BT severs all ties with Cloud…. in parts of Hertfordshire anyway.
The small business (or maybe that should read “small minded”) cloud evangelists that I come across with alarming frequency cannot fail to admit that the heavy reliance on a monopolistic dinosaur of a broadband infrastructure does not really lend itself to cloud computing for everyone (please see a recent blog article below regarding cloud suitability).
Only last week many businesses in Hertfordshire were left without voice and data services for a prolonged period following another attack on BT’s physical network. This time it was due to the attempted theft of communications cabling in Hatfield, South Hertfordshire.
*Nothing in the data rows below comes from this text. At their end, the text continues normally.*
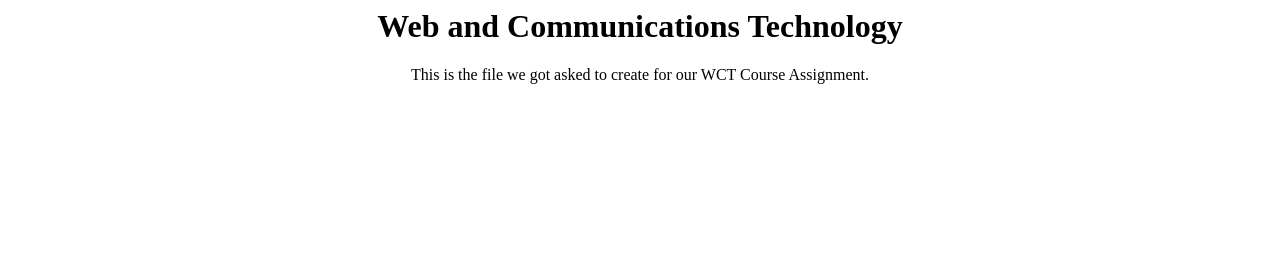
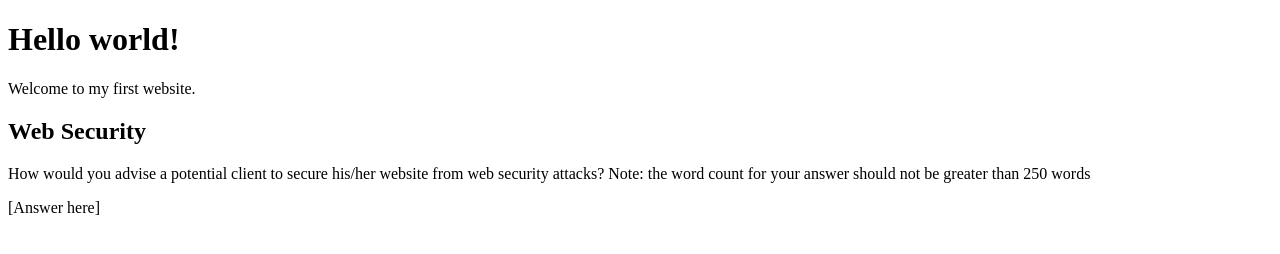
Before and after one commit to Noroff-FEU-Assignments/cross-course-project-slerbakk, a plain HTML site: page index.html in a window 1280 px wide. Drawn offline with Linux system fonts and the light colour scheme.

Commit message:
Update index.html

```diff
--- a/index.html
+++ b/index.html
@@ -1,10 +1,13 @@
+<!DOCTYPE html>
 <html>
- <head>
-    <title>Web and Communications Technology</title>
- </head>
+  <head>
+    <title>My first website</title>
+  </head>
   <body>
-    <center><h1>Web and Communications Technology</h1>
-    This is the file we got asked to create for our WCT Course Assignment.
-    </center>
+    <h1>Hello world!</h1>
+    <p>Welcome to my first website.</p>
+    <h2>Web Security</h2>
+    <p id="web-security-question">How would you advise a potential client to secure his/her website from web security attacks? Note: the word count for your answer should not be greater than 250 words</p>
+    <p id="web-security-answer">[Answer here]</p>
   </body>
 </html>
```
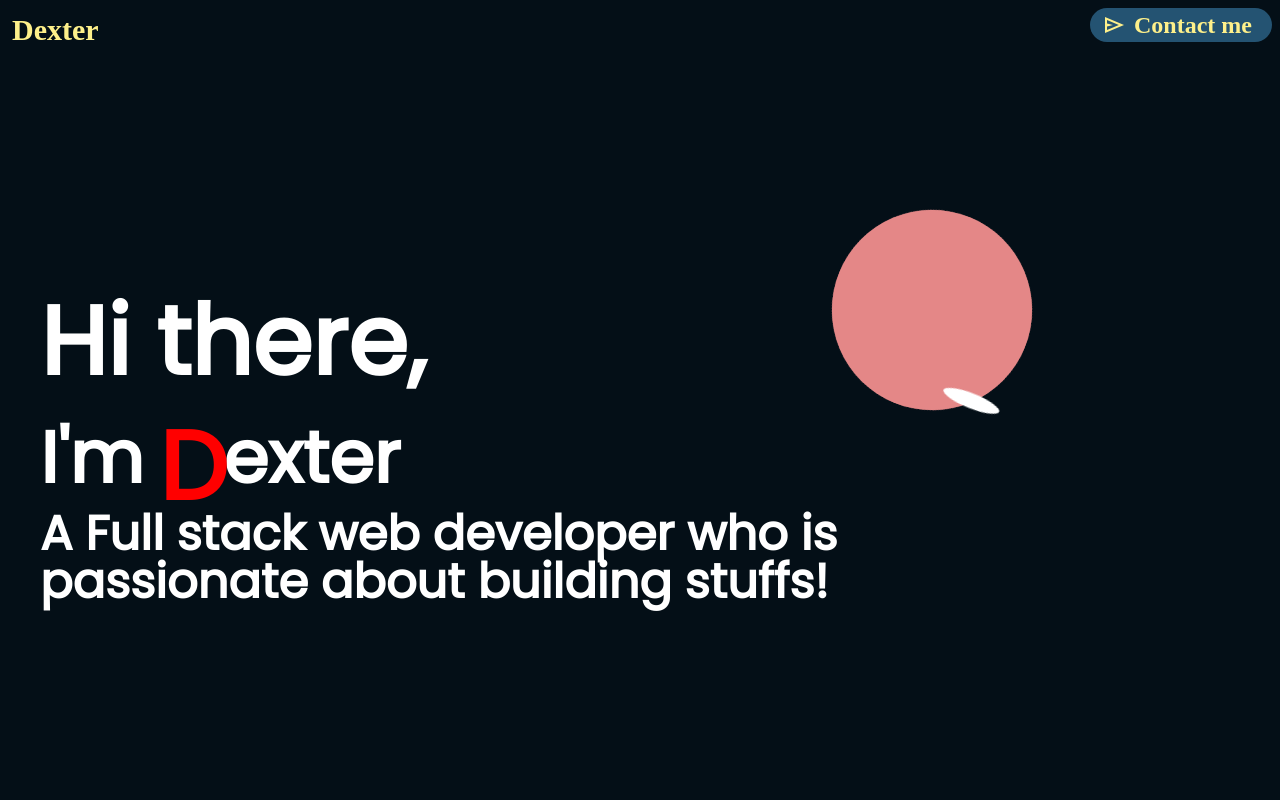
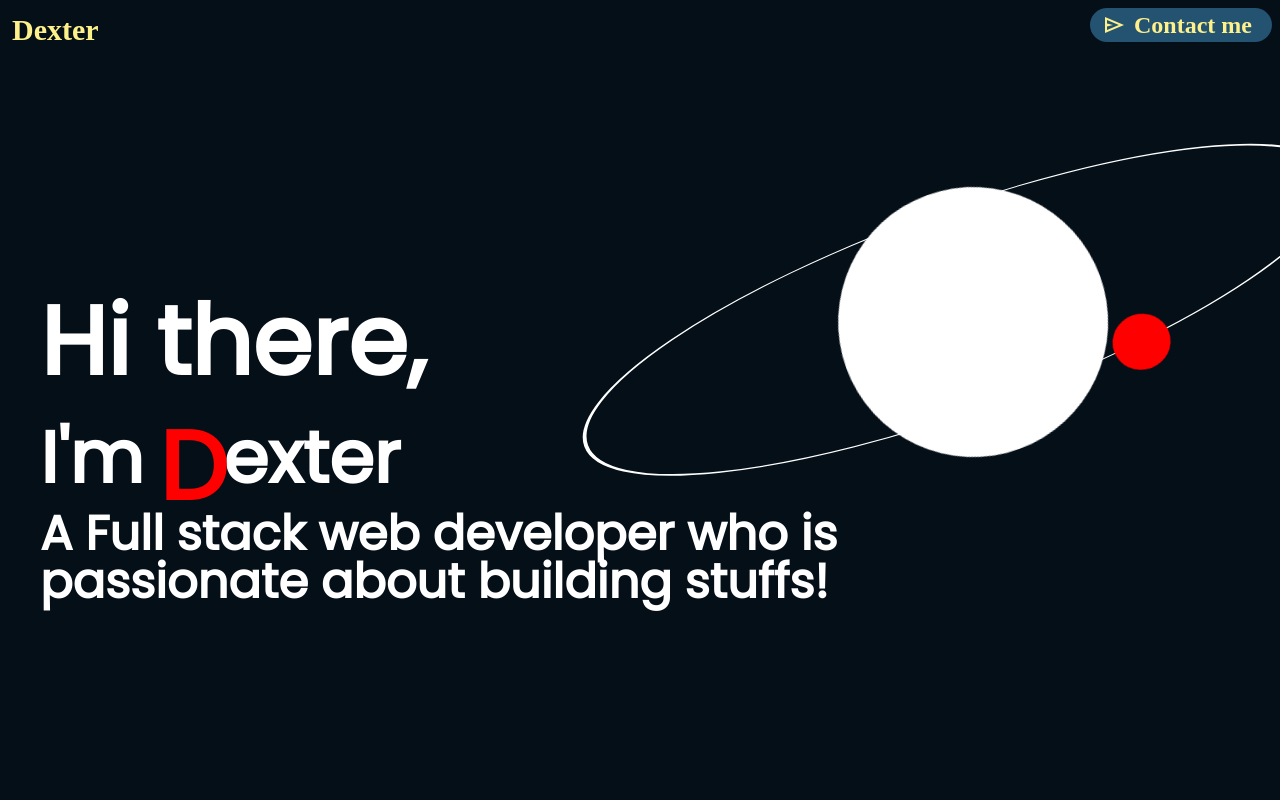
Before and after one commit to dextey/dexter.github.io, a React (Create React App) app: page /about in a window 1280 px wide. Shown: the top 800 px of the page. Built offline with nearby package versions, Linux system fonts and the light colour scheme; a web font is replaced by a local one.

Commit message:
Completed About page | planet added

```diff
--- a/src/Components/About.css
+++ b/src/Components/About.css
@@ -6,7 +6,7 @@
 
 .wipeIn::after,
 .desc::after {
-  animation: wipe 1s ease-out 1.5s forwards;
+  animation: wipe 0.5s ease-out 1s forwards;
   content: "";
   position: absolute;
   top: 0;
@@ -18,11 +18,11 @@
 }
 
 .desc::after {
-  animation-delay: 2.8s;
+  animation-delay: 2s;
   width: 100%;
 }
 .name::after {
-  animation-delay: 2.6s;
+  animation-delay: 1.6s;
 }
 @keyframes wipe {
   0% {
@@ -34,7 +34,7 @@
 }
 
 .letterD {
-  animation: swing 1.3s ease-out 3.7s forwards;
+  animation: swing 1.3s ease-out 2s forwards;
   position: absolute;
   top: -1000px;
   color: red;
@@ -77,114 +77,3 @@
 .about-container {
   position: relative;
 }
-
-.planetPositon {
-  position: absolute;
-  top: 20%;
-  right: 35%;
-}
-
-.planet-container {
-  position: absolute;
-  background: rgb(228, 135, 135);
-  border-radius: 50%;
-  width: 200px;
-  height: 200px;
-  transform: rotateX(40deg), scaleX(4);
-}
-
-.planet {
-  position: absolute;
-  background-color: white;
-  width: 60px;
-  height: 60px;
-  border-radius: 100%;
-  transform: scaleX(0.25);
-  transform: scaleY(0.25);
-  color: red;
-}
-
-.revolve {
-  height: 100%;
-  width: 100%;
-  animation: revo 10s infinite linear;
-}
-
-/* .planet-container {
-  animation: circle 10s infinite linear;
-}
-*/
-@keyframes a {
-  0% {
-    transform: rotateZ(360deg);
-  }
-  100% {
-    transform: rotateZ(0deg);
-  }
-}
-
-@keyframes revo {
-  0% {
-    transform: rotateZ(0deg);
-  }
-  100% {
-    transform: rotateZ(360deg);
-  }
-}
-
-/* .planet::before {
-  position: absolute;
-  content: "";
-  width: 600px;
-  height: 100px;
-
-  border-radius: 100%;
-  top: 25%;
-  left: -110%;
-
-  border: 5px solid white;
-
-  transform-style: preserve-3d;
-  transform: rotate(45deg);
-} */
-
-/* .planet::after {
-  animation: revo 6s linear 0.3s infinite;
-  position: absolute;
-  content: "";
-  width: 50px;
-  height: 50px;
-  background-color: red;
-  border-radius: 100%;
-  top: 35%;
-  left: -10%;
-
-} */
-
-/* @keyframes revo {
-  0% {
-    top: 35%;
-    left: -10%;
-  }
-  25% {
-    top: -65%;
-    left: -80%;
-  }
-  35% {
-    top: -17%;
-    left: 5%;
-  }
-
-  60% {
-    top: 70%;
-    left: 93%;
-  }
-  75% {
-    top: 140%;
-    left: 128%;
-  }
-  100% {
-    top: 35%;
-    left: -10%;
-  }
-} */
--- a/src/Components/About.jsx
+++ b/src/Components/About.jsx
@@ -1,5 +1,6 @@
 import React from "react";
 import "./About.css";
+import Planet from "./Planet";
 
 function About() {
   return (
@@ -21,15 +22,7 @@ function About() {
           </div>
         </div>
       </div>
-      <div className="planetPositon">
-        <div className="planet-container">
-          <div className="revolve">
-            <div className="planet-container">
-              <div className="planet"></div>
-            </div>
-          </div>
-        </div>
-      </div>
+      <Planet />
     </div>
   );
 }
--- /dev/null
+++ b/src/Components/Planet.css
@@ -0,0 +1,131 @@
+.planetPositon {
+  position: absolute;
+  top: 25%;
+  right: 35%;
+  transform: rotateZ(-20deg);
+  z-index: -1000;
+}
+
+.sun {
+  animation: popInSun 0.3s ease-out 3.6s forwards;
+
+  position: absolute;
+  opacity: 0;
+
+  left: -17%;
+  top: -10%;
+  width: 270px;
+  height: 270px;
+  background-color: rgb(255, 255, 255);
+  border-radius: 100%;
+}
+
+.planet-container {
+  animation: popIn 0.3s ease-out 3.5s forwards;
+  position: absolute;
+  /* background: rgb(228, 135, 135); */
+  border-radius: 50%;
+  /* width: 200px; */
+  /* height: 200px; */
+  transform: scaleX(4);
+  /* transform: rotateY(40deg); */
+}
+
+.planet {
+  /* position: absolute; */
+  animation: popInPlanet 0.3s ease-out 3.8s forwards;
+  background-color: rgb(255, 0, 0);
+  width: 3.5rem;
+  height: 3.5rem;
+  border-radius: 100%;
+  opacity: 0;
+}
+
+.revolve {
+  height: 100%;
+  width: 100%;
+  animation: revo 10s infinite linear;
+}
+
+.revolve-container {
+  width: 3.5rem;
+  height: 3.5rem;
+  animation: a 10s infinite linear;
+}
+
+@keyframes a {
+  0% {
+    transform: rotateZ(360deg);
+  }
+  100% {
+    transform: rotateZ(0deg);
+  }
+}
+
+@keyframes revo {
+  0% {
+    transform: rotateZ(0deg);
+  }
+  100% {
+    transform: rotateZ(360deg);
+  }
+}
+
+.planetIndex {
+  position: absolute;
+  width: 100%;
+  height: 100%;
+  /* background-color: aqua; */
+  animation: switchBack 10s infinite;
+}
+
+@keyframes switchBack {
+  0% {
+    z-index: 10;
+  }
+
+  10% {
+    z-index: -99;
+  }
+
+  30%,
+  100% {
+    z-index: 10;
+  }
+}
+
+@keyframes popIn {
+  0% {
+    height: 0;
+    width: 0;
+    border: 1px solid white;
+  }
+
+  100% {
+    border: 1px solid white;
+    height: 200px;
+    width: 200px;
+  }
+}
+@keyframes popInPlanet {
+  0% {
+    transform: scaleX(0);
+  }
+
+  100% {
+    transform: scaleX(0.26);
+    opacity: 1;
+  }
+}
+
+@keyframes popInSun {
+  0% {
+    transform: scale(0);
+    opacity: 0;
+  }
+
+  100% {
+    opacity: 1;
+    transform: scaleX(0.25);
+  }
+}
--- /dev/null
+++ b/src/Components/Planet.jsx
@@ -0,0 +1,20 @@
+import React from "react";
+import "./Planet.css";
+function Planet() {
+  return (
+    <div className="planetPositon">
+      <div className="planet-container">
+        <div className="sun"></div>
+        <div className="planetIndex">
+          <div className="revolve">
+            <div className="revolve-container">
+              <div className="planet"></div>
+            </div>
+          </div>
+        </div>
+      </div>
+    </div>
+  );
+}
+
+export default Planet;
--- a/src/index.css
+++ b/src/index.css
@@ -3,6 +3,11 @@
 @import url("https://fonts.googleapis.com/css2?family=Poppins&display=swap");
 @import url("https://fonts.googleapis.com/css2?family=Rampart+One&display=swap");
 @import url("https://fonts.googleapis.com/css2?family=RocknRoll+One&display=swap");
+
+html,
+body {
+  overflow-x: hidden;
+}
 
 body {
   background-color: #040f17;
```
BT and the local police force have offered a reward of £5000 for information that will lead to the prosecution of the offenders. However this should better serve as a timely reminder that moving critical systems and data to the cloud is not without its perils and requires careful consideration.
And as I have said before, it is not for everyone. Despite my reservations I can clearly see significant financial and operational advantages of cloud computing for the right business, if you can guarantee ubiquitous connectivity. However there are few small businesses who can justify, let alone afford, resilient internet connectivity to guarantee availability. And if they do surely it negates any potential cost saving delivered by the cloud? And without availability you cannot have security.
Some say it was local residents demanding faster broadband, in the hope that BT would accelerate their roll out of fibre cabling. I say wake up and smell the coffee, Cloud Cuckoo Land. As a provider of cloud services myself, and particularly Security as a Cloud (SaaS) services, I recognise the flexible and financial benefits, however I also remain a pragmatist, rather than an ideologist.
See the BBC brief article here: